* [MATERIAL SUPPLIED]
· · · ·

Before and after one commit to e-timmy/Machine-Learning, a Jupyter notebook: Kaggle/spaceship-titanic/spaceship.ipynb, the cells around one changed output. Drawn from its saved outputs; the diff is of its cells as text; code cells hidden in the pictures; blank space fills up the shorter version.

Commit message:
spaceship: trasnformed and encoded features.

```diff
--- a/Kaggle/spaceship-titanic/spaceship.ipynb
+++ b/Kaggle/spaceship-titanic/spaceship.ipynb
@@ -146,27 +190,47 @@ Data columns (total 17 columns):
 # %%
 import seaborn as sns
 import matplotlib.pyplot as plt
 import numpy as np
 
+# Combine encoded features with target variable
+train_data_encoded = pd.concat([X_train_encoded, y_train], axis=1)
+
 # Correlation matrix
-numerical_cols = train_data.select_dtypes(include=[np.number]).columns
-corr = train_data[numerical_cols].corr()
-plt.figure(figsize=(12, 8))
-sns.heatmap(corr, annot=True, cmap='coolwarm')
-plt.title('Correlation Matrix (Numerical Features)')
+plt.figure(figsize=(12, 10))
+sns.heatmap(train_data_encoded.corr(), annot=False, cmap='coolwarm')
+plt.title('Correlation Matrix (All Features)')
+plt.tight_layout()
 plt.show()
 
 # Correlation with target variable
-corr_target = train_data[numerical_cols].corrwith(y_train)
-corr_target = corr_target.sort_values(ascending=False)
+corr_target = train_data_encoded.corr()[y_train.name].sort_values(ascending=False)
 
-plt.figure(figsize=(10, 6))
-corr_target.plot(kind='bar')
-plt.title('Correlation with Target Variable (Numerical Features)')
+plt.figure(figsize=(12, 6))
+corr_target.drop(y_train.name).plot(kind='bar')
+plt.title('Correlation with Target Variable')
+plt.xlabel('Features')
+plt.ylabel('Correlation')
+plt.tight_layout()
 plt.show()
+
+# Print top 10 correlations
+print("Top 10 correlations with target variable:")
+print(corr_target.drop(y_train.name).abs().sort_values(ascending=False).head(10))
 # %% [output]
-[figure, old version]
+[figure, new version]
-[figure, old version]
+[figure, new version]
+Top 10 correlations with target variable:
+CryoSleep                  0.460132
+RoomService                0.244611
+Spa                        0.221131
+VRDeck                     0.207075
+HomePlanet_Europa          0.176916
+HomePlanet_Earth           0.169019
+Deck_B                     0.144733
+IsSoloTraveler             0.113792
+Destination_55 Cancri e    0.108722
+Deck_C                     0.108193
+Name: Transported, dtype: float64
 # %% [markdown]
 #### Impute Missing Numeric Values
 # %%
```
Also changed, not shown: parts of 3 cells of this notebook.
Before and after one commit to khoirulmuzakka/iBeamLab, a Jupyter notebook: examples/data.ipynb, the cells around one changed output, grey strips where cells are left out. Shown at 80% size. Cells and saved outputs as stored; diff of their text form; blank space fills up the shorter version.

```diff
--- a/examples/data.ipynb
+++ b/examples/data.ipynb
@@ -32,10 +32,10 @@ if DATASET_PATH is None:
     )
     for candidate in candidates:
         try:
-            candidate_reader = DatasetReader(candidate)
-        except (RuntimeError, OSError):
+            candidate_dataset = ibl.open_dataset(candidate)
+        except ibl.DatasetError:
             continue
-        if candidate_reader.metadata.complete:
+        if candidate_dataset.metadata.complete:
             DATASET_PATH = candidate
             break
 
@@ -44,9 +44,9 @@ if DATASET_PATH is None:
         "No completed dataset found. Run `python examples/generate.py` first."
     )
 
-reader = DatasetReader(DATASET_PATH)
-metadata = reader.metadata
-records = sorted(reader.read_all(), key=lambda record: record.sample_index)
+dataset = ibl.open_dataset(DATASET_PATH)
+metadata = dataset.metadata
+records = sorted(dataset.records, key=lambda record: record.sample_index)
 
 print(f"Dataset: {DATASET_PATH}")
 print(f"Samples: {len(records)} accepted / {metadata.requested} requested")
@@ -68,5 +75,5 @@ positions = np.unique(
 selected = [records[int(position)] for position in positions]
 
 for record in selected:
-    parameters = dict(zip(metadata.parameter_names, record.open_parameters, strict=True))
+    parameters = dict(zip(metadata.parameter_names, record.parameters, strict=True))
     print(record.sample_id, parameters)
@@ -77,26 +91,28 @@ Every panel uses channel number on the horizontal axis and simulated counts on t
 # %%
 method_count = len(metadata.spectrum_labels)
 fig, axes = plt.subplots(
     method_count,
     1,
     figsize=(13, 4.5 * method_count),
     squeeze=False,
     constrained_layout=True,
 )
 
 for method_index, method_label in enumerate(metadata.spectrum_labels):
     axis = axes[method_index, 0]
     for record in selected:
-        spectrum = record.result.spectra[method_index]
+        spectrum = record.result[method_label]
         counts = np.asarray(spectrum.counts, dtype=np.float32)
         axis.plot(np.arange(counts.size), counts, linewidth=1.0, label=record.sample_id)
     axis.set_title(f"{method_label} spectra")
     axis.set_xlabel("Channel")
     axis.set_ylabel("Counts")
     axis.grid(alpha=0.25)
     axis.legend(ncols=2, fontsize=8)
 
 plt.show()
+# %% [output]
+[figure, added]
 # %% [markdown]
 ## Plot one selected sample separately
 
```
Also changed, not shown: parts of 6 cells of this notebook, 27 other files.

· · · ·

* [TASK DETAILS] Every line in the listing that holds "result" belongs in the answer.

* [COMPLETED TASK]
-        spectrum = record.result.spectra[method_index]
+        spectrum = record.result[method_label]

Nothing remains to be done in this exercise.